| WORK INSTRUCTION |
For the records below, give the number of lines that include the string "calcs". Nothing else belongs in the answer.

| DATA RECORDS |
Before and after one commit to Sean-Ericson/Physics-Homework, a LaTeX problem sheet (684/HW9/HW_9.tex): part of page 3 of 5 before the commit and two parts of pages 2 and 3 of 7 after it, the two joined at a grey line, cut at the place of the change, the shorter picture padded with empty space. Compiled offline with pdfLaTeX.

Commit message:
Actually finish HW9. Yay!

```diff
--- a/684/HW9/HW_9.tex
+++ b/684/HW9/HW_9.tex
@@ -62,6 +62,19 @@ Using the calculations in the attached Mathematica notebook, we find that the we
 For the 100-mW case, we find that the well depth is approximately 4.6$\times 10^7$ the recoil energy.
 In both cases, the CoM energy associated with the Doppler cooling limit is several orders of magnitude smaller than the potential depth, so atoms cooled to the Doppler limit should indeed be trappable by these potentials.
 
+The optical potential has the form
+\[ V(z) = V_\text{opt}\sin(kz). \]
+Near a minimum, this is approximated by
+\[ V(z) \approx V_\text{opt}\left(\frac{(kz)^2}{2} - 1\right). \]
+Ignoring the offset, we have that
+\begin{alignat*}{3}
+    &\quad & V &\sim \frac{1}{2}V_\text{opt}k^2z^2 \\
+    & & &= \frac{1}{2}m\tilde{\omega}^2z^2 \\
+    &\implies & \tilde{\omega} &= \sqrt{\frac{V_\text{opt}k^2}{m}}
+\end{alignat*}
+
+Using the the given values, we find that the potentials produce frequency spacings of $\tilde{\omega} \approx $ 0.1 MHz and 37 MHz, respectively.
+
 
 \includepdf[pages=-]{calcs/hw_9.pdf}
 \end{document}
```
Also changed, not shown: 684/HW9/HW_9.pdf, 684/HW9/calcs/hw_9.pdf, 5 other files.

| SOLUTION BELOW |
2